Once the artistic blend of selling fictitious detectives hit the market, several authors towed the line, to create immortal fictitious characters like Sherlock Holmes, Hercules Poirot, Miss Marple. Under a colonial rule, the creative thoughts of our authors were confined to the ways of colonial masters. In keeping with their colonial slavery mind-set, they spun an array fictitious fables, centralising around the concept of singing their master’s voice. Bymokesh Bakshi, Kiriti Roy, Dipak Chatterjee, Feluda etc. were thus born to cater to the Bengali tastes, spelling the wonders that could be done by a private detective. These taradiddles became popular best-sellers, especially to the sections not well-conversant with English literature or who wanted a fresh taste in their local milieu.

When I was requested by my publisher to write my first murder-thriller CHAKRA, later translated in English as FULCRUM, a few queries buzzed in my mind.

  1. Whenever a death occurs, who investigates the case – the police or the private investigator (no matter how intelligent and modern he may be in fictitious sagas?
  2. After a murder, who would walk to a private detective, when police are there to carry out the primary investigation?
  3. Do private investigators (mind you they are normal citizens with same rights and restrictions as others) have same access to police records, forensic report etc.?
  4. Can they tap telephone conversations and access internet exchanges, i.e. social media and internet calls?
  5. Have they access bank accounts, insurance details or any other confidential details?

The answer was an obvious ‘NO’. If so, how could a private detective become the central theme of a novel, when his identity is ambiguous and apocryphal? If that is logical, in 21st century, no author could get away with some an absurd fiction. Fiction has to be realistic, believable, pertaining to the present. In conversation with a renowned figure, in an hour-long lecture to a ‘class-room student’ without any logic or know how, he further harped his credibility as a ‘Criminologist’. To my humble medical knowledge, one who is qualified in Forensic Psychiatry can call himself a Criminologist.

I thought, even if the investigation is done by known bodies at different corners of the country, there might be a mingle of persons trying to solve the murder-mystery.

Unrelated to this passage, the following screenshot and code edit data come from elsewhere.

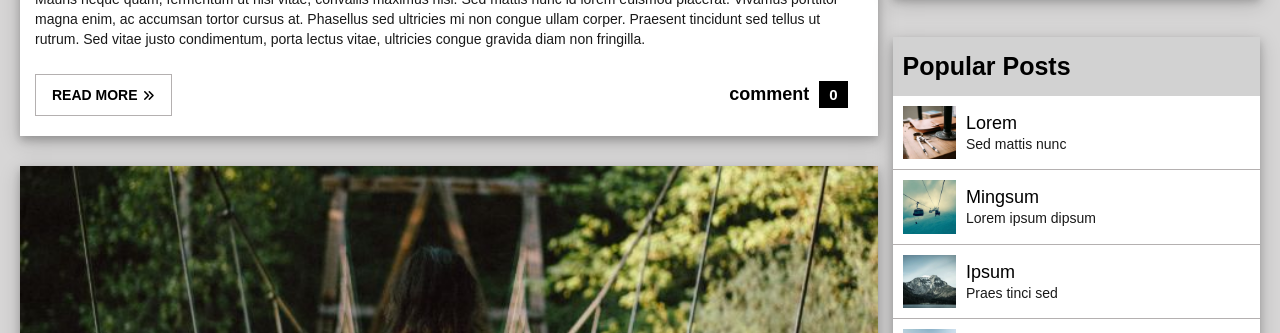
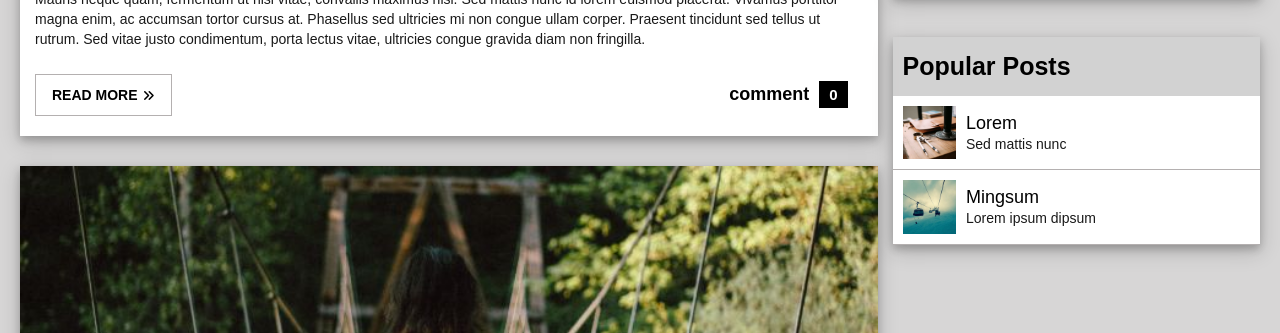
Before and after one commit to bylalit/blog-template, a plain HTML site: page index.html in a window 1280 px wide. Shown: the part 596-929 px from the top of the page. Drawn offline with Linux system fonts and the light colour scheme.

Commit message:
footer pasrt

```diff
--- a/index.html
+++ b/index.html
@@ -106,7 +106,7 @@
             </div>
           </div>
 
-          <div class="col">
+          <!-- <div class="col">
             <img src="image/rock.jpg" alt="" />
             <div class="text">
               <h6>Ipsum</h6>
@@ -161,4 +161,4 @@
       <p>Powered by <a href="#">@Lalit</a></p>
     </div>
   </body>
-</html>
+</html> -->
```
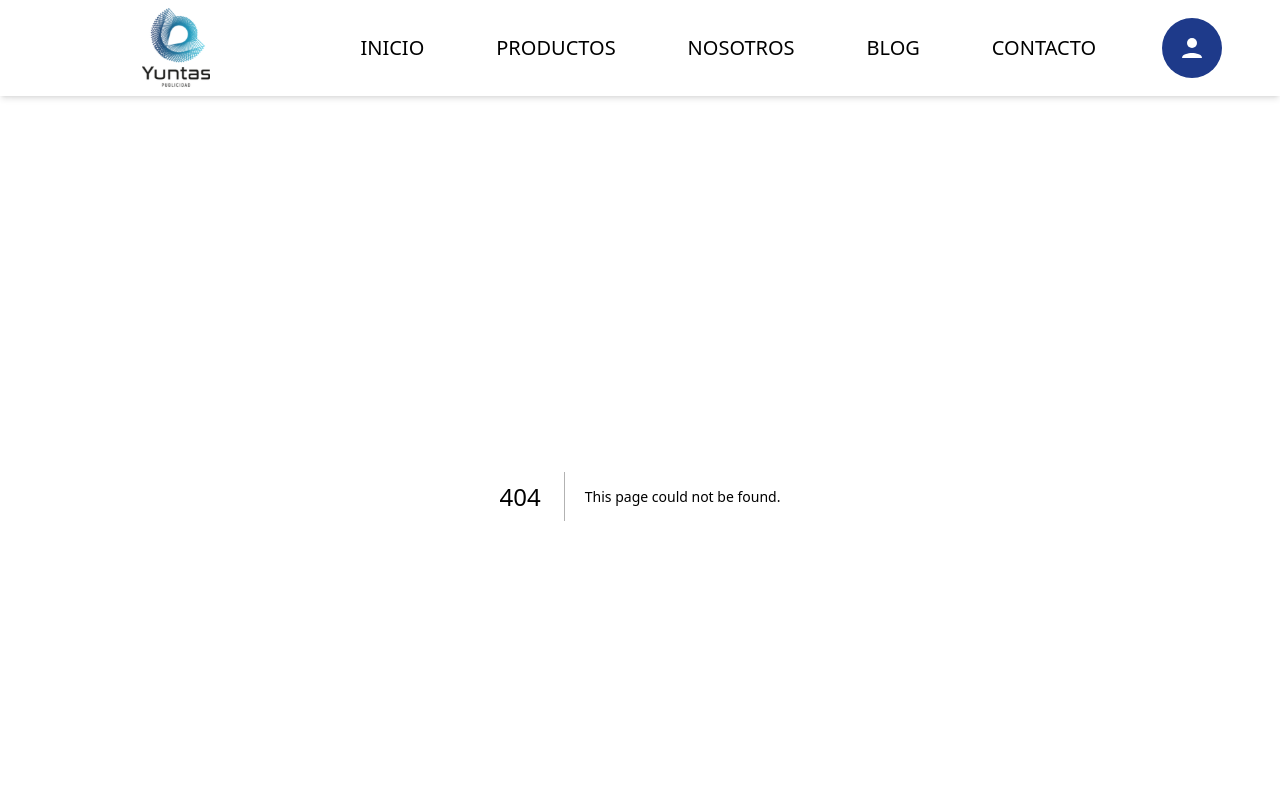
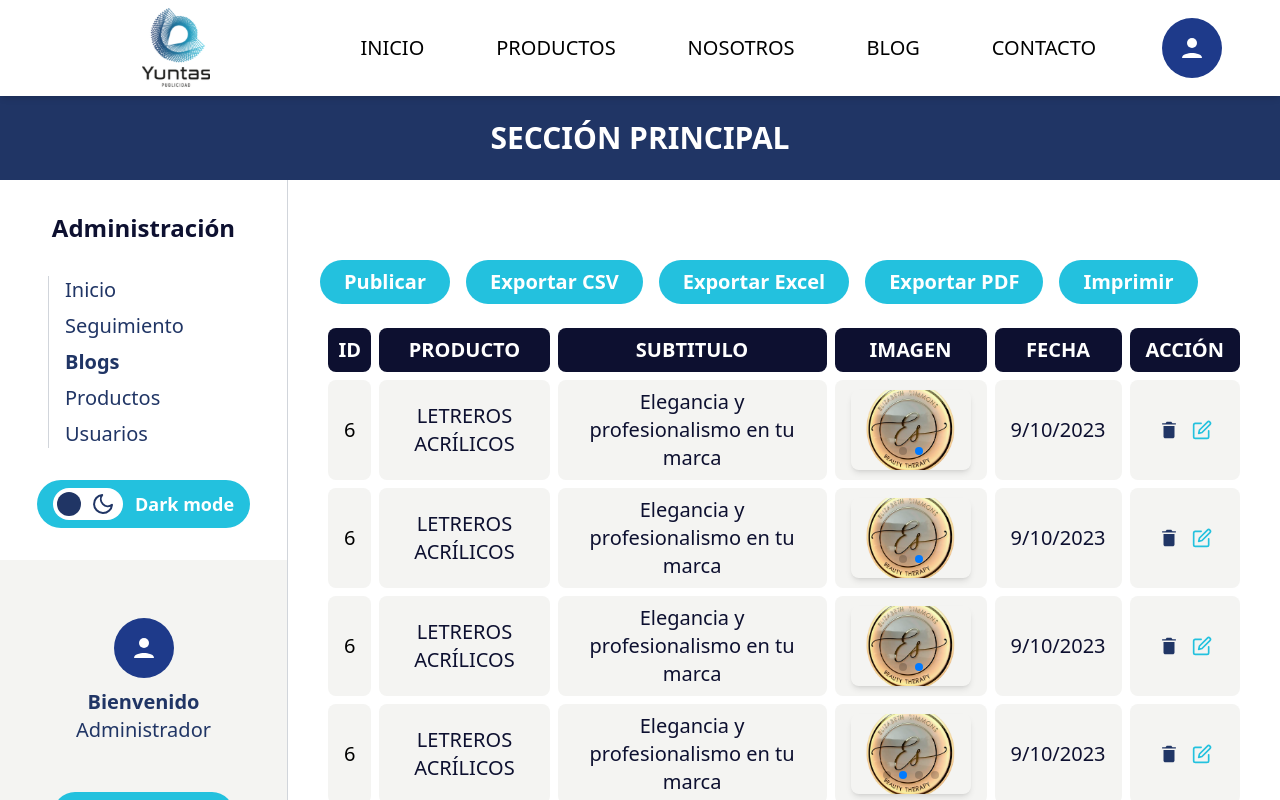
Before and after one commit to YUNTAS-PUBLICIDAD/Yuntas-Frontend-2025, a Next.js app: page /admin/blogs in a window 1280 px wide. Before the commit this address had no page. Shown: the top 800 px of the page. Built offline with nearby package versions, Linux system fonts and the light colour scheme.

Commit message:
Seccion de blog del admin

```diff
--- a/app/admin/blog/page.tsx
+++ /dev/null
@@ -1,9 +0,0 @@
-import React from 'react'
-
-const page = () => {
-  return (
-    <div>page</div>
-  )
-}
-
-export default page
--- /dev/null
+++ b/app/admin/blogs/page.tsx
@@ -0,0 +1,79 @@
+'use client'
+
+import AdminTable from "@/components/organisms/admin/AdminTable";
+import ActionButtonGroup from "@/components/molecules/admin/ActionButtonGroup";
+import Pagination from '@/components/molecules/Pagination';
+import data from "@/data/admin/seguimientoData";
+import { BlogData } from "@/data/blog/blogData";
+import { StaticImageData } from "next/image";
+import BlogImageCarousel from "@/components/molecules/admin/blog/BlogImageCarousel";
+const columns = [
+    { key: "id", label: "ID" },
+    { key: "nombre", label: "PRODUCTO" },
+    { key: "descripcion", label: "SUBTITULO" },
+    {
+      key: "galeria",label: "IMAGEN",
+       render: (item:StaticImageData[]) => <BlogImageCarousel item={item} />,
+    },
+    {
+        key:"fecha",label:"FECHA"
+    }
+
+  ]
+export default function Page() {
+
+    const onMensajes = () => {
+        // para los mensajes
+    };
+
+    const onMedioSeguimiento = () => {
+        // para el medio de seguimiento
+    };
+
+    const onMonitoreo = () => {
+        // para el monitoreo
+    };
+
+    const onAdd = () => {
+        // para añadir datos
+    };
+
+    const onDelete = (id: string | number) => {
+        // para eliminar datos
+    };
+
+    const onEdit = (id: string | number) => {
+        // para editar datos
+    };
+
+    const topButtons = [
+        { label: "Publicar", onClick: onMensajes },
+        { label: "Exportar CSV", onClick: onMensajes },
+        { label: "Exportar Excel", onClick: onMedioSeguimiento },
+        { label: "Exportar PDF", onClick: onMonitoreo },
+        { label: "Imprimir", onClick: onMonitoreo },
+    ];
+
+    return (
+        <div>
+            <ActionButtonGroup buttons={topButtons} className="mb-4 mt-4" />
+
+            <AdminTable
+                columns={columns}
+                data={BlogData}
+                actions={[
+                    { type: "delete", onClick: onDelete },
+                    { type: "edit", onClick: onEdit }
+                ]}
+            />
+
+            <ActionButtonGroup
+                buttons={[{ label: "Añadir Blog", onClick: onAdd, variant: "tertiary" }]}
+                className="mt-4"
+            />
+            <div className="col-span-full  flex justify-center order-3 my-6">
+                <Pagination pageSize={6} items={BlogData} setProductosPaginados={() => { }} />
+            </div>
+        </div>
+    );
+}
--- a/package.json
+++ b/package.json
@@ -18,7 +18,8 @@
     "react": "^18.3.1",
     "react-dom": "^18",
     "react-icons": "^5.5.0",
-    "react-switch": "^7.1.0"
+    "react-switch": "^7.1.0",
+    "swiper": "^12.0.3"
   },
   "devDependencies": {
     "@types/node": "^20",
--- /dev/null
+++ b/src/components/molecules/admin/blog/BlogImageCarousel.tsx
@@ -0,0 +1,63 @@
+
+import React, { useState, useEffect } from 'react';
+import { StaticImageData } from 'next/image';
+import { Swiper, SwiperSlide } from 'swiper/react';
+import { Pagination, Autoplay } from 'swiper/modules';
+import 'swiper/css';
+import 'swiper/css/pagination';
+import 'swiper/css/autoplay';
+
+interface BlogImageCarouselProps {
+  item: StaticImageData[];
+}
+
+const BlogImageCarousel: React.FC<BlogImageCarouselProps> = ({ item }) => {
+  const [swiperInstance, setSwiperInstance] = useState<any>(null);
+
+  const totalSlides = item.length;
+
+  useEffect(() => {
+    if (swiperInstance) swiperInstance.update();
+  }, [item, swiperInstance]);
+
+  if (totalSlides <= 1) {
+    return (
+      <img
+        src={item[0].src}
+        alt="Imagen"
+        className="w-full max-w-[120px] h-20 object-cover rounded-lg shadow-md"
+      />
+    );
+  }
+
+  return (
+    <Swiper
+      onSwiper={setSwiperInstance}
+      modules={[Pagination, Autoplay]}
+      spaceBetween={10}
+      slidesPerView={1}
+      loop={totalSlides >= 3}
+      rewind={totalSlides === 2}
+      speed={800}
+      autoplay={{
+        delay: 2000,
+        disableOnInteraction: false,
+        pauseOnMouseEnter: true,
+      }}
+      pagination={{ clickable: true }}
+      className="w-full max-w-[120px] h-20 rounded-lg shadow-md"
+    >
+      {item.map((image, index) => (
+        <SwiperSlide key={`slide-${index}`}>
+          <img
+            src={image.src}
+            alt={`Slide ${index}`}
+            className="w-full h-20 object-cover rounded-lg"
+          />
+        </SwiperSlide>
+      ))}
+    </Swiper>
+  );
+};
+
+export default BlogImageCarousel;
--- a/src/components/organisms/admin/AdminTable.tsx
+++ b/src/components/organisms/admin/AdminTable.tsx
@@ -5,6 +5,8 @@ import { FiEdit } from "react-icons/fi";
 interface Column {
     key: string;
     label: string;
+    render?: (value: any, row: any) => React.ReactNode;
+
 }
 
 type ActionType = "delete" | "approve" | "edit";
@@ -86,7 +88,7 @@ export default function AdminTable({
                                             col.key === 'id' ? "font-medium text-black" : "font-normal text-[#0D1030]"
                                         } text-xl rounded-lg text-center h-12`}
                                     >
-                                        {col.key === 'id' ? (index + 1) : isEmpty ? "" : row[col.key]}
+                                        {isEmpty? "": col.render? col.render(row[col.key], row) : row[col.key]}
                                     </td>
                                 ))}
                                 <td className="bg-[#F4F4F2] py-2 px-4 rounded-lg text-center h-12">
--- a/src/data/blog/blogData.ts
+++ b/src/data/blog/blogData.ts
@@ -10,36 +10,36 @@ import galeria6 from '@/assets/blog/listaBlog/galeria6.png'
 import galeria62 from '@/assets/blog/listaBlog/galeria6.2.png'
 
 export const BlogData = [
-  {
-    id:"1",
-    nombre: "LETREROS LUMINOSOS",
-    descripcion: "Letreros Luminosos: Brilla con tu marca ",
-    img: blog1,
-  },
-  {
-    id:"2",
-    nombre: "HOLOGRAMAS 3D",
-    descripcion: "Hologramas 3D: Proyecta el futuro de tu marca",
-    img: blog2,
-  },
-  {
-    id:"3",
-    nombre: "LETRAS PINTADAS EN MDF",
-    descripcion: "Letras pintadas en MDF: Perfectos para resaltar tu marca",
-    img: blog3,
-  },
   // {
-  //   id:"4",
-  //   nombre: "MONITORES DE PUBLICIDAD DIGITAL",
-  //   descripcion: "Impacto en el movimiento",
-  //   img: blog4,
+  //   id:"1",
+  //   nombre: "LETREROS LUMINOSOS",
+  //   descripcion: "Letreros Luminosos: Brilla con tu marca ",
+  //   img: blog1,
   // },
-  {
-    id:"5",
-    nombre: "HOLOGRAMAS 3D",
-    descripcion: "Una forma de mostrar presencia y elegancia",
-    img: blog5,
-  },
+  // {
+  //   id:"2",
+  //   nombre: "HOLOGRAMAS 3D",
+  //   descripcion: "Hologramas 3D: Proyecta el futuro de tu marca",
+  //   img: blog2,
+  // },
+  // {
+  //   id:"3",
+  //   nombre: "LETRAS PINTADAS EN MDF",
+  //   descripcion: "Letras pintadas en MDF: Perfectos para resaltar tu marca",
+  //   img: blog3,
+  // },
+  // // {
+  // //   id:"4",
+  // //   nombre: "MONITORES DE PUBLICIDAD DIGITAL",
+  // //   descripcion: "Impacto en el movimiento",
+  // //   img: blog4,
+  // // },
+  // {
+  //   id:"5",
+  //   nombre: "HOLOGRAMAS 3D",
+  //   descripcion: "Una forma de mostrar presencia y elegancia",
+  //   img: blog5,
+  // },
 
   {
     id:"6",
@@ -48,7 +48,7 @@ export const BlogData = [
     img: blog6,
 
     fondoPrincipal: hero6,
-
+    fecha: "9/10/2023",
     detalles: `
       Los letreros acrílicos son la opción preferida para marcas que buscan
       una presentación elegante y duradera.
@@ -77,5 +77,116 @@ export const BlogData = [
     videoUrl: "https://www.youtube.com/embed/Wl9Ik7dF690",
 
     galeria: [galeria6,galeria62]
+  },
+  {
+    id:"6",
+    nombre: "LETREROS ACRÍLICOS",
+    descripcion: "Elegancia y profesionalismo en tu marca",
+    img: blog6,
+
+    fondoPrincipal: hero6,
+    fecha: "9/10/2023",
+    detalles: `
+      Los letreros acrílicos son la opción preferida para marcas que buscan
+      una presentación elegante y duradera.
+      Su acabado brillante y versátil
+      permite comunicar con impacto tanto en interiores como en exteriores,
+      reforzando la identidad visual de cualquier negocio.
+    `,
+    beneficio_principal:"Ideales para logos, señalización y decoración,proyectan un estilo moderno y profesional que atrae miradas",
+    beneficios: [
+      "Diseño elegante y personalizable en formas y colores.",
+      "Alta resistencia y durabilidad en diferentes ambientes.",
+      "Refuerzan la identidad visual con un acabado profesional.",
+    ],
+
+    testimonio: {
+      titulo:"  Los letreros acrílicos nos dieron la calidad que buscábamos.",
+      comentario: `
+       Logramos una imagen elegante y llamativa.
+       Ahora los clientes identifican la tienda al instante y la presentación recibe comentarios muy positivos.
+       Es una inversión clave para destacar.
+      `,
+      autor: "Valeria Ríos",
+      calificacion: 5
+    },
+
+    videoUrl: "https://www.youtube.com/embed/Wl9Ik7dF690",
+
+    galeria: [galeria6,galeria62]
+  },
+  {
+    id:"6",
+    nombre: "LETREROS ACRÍLICOS",
+    descripcion: "Elegancia y profesionalismo en tu marca",
+    img: blog6,
+
+    fondoPrincipal: hero6,
+    fecha: "9/10/2023",
+    detalles: `
+      Los letreros acrílicos son la opción preferida para marcas que buscan
+      una presentación elegante y duradera.
+      Su acabado brillante y versátil
+      permite comunicar con impacto tanto en interiores como en exteriores,
+      reforzando la identidad visual de cualquier negocio.
+    `,
+    beneficio_principal:"Ideales para logos, señalización y decoración,proyectan un estilo moderno y profesional que atrae miradas",
+    beneficios: [
+      "Diseño elegante y personalizable en formas y colores.",
+      "Alta resistencia y durabilidad en diferentes ambientes.",
+      "Refuerzan la identidad visual con un acabado profesional.",
+    ],
+
+    testimonio: {
+      titulo:"  Los letreros acrílicos nos dieron la calidad que buscábamos.",
+      comentario: `
+       Logramos una imagen elegante y llamativa.
+       Ahora los clientes identifican la tienda al instante y la presentación recibe comentarios muy positivos.
+       Es una inversión clave para destacar.
+      `,
+      autor: "Valeria Ríos",
+      calificacion: 5
+    },
+
+    videoUrl: "https://www.youtube.com/embed/Wl9Ik7dF690",
+
+    galeria: [galeria6,galeria62]
+  },
+  {
+    id:"6",
+    nombre: "LETREROS ACRÍLICOS",
+    descripcion: "Elegancia y profesionalismo en tu marca",
+    img: blog6,
+
+    fondoPrincipal: hero6,
+    fecha: "9/10/2023",
+    detalles: `
+      Los letreros acrílicos son la opción preferida para marcas que buscan
+      una presentación elegante y duradera.
+      Su acabado brillante y versátil
+      permite comunicar con impacto tanto en interiores como en exteriores,
+      reforzando la identidad visual de cualquier negocio.
+    `,
+    beneficio_principal:"Ideales para logos, señalización y decoración,proyectan un estilo moderno y profesional que atrae miradas",
+    beneficios: [
+      "Diseño elegante y personalizable en formas y colores.",
+      "Alta resistencia y durabilidad en diferentes ambientes.",
+      "Refuerzan la identidad visual con un acabado profesional.",
+    ],
+
+    testimonio: {
+      titulo:"  Los letreros acrílicos nos dieron la calidad que buscábamos.",
+      comentario: `
+       Logramos una imagen elegante y llamativa.
+       Ahora los clientes identifican la tienda al instante y la presentación recibe comentarios muy positivos.
+       Es una inversión clave para destacar.
+      `,
+      autor: "Valeria Ríos",
+      calificacion: 5
+    },
+
+    videoUrl: "https://www.youtube.com/embed/Wl9Ik7dF690",
+
+    galeria: [galeria6,galeria62,galeria6,galeria62]
   }
 ]
--- a/src/types/blog.ts
+++ b/src/types/blog.ts
@@ -8,6 +8,7 @@ export type Blog= {
   fondoPrincipal: StaticImageData,
   detalles:string,
   beneficio_principal:string,
+  fecha:Date
   beneficios:string[],
     testimonio: {
       titulo:string
```
Also changed, not shown: 1 other file (tests, documents, lock files or other folders).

Each would have a positive input and finally one could imbibe those ideas and crack the final jackpot. They may not be a part of the investigative machinery. As much as the reader or the viewer is on the lookout for the murderer with the motive, he could be in lookout for the final emergent, out of lot. I also felt the customary murder weapons like a pistol, knife etc. could be sacrificed to modern scientific ways of murder based on my medical knowledge.

The end result was a maverick murder-mystery-thriller, which would keep the readers gripped until climax. Soon after CHAKRA or FULCRUM, I wrote another adrenaline charged international thriller PURSUIT and ETERNAL MAYHEM, an international thriller of scientific genome research, in light of my new concept.

For those orthodox, it might be difficult to shred their pre-formed concepts and come to terms with the harsh reality of the 21st century. But reality demands, realistic fiction, not abstruse fictitious tale-tales. We cannot be swayed by non-realistic approach to a scientific and logical investigative apparatus. With all due respects to past global best-sellers, wouldn’t it be wiser to evolve with the realistic upcoming era?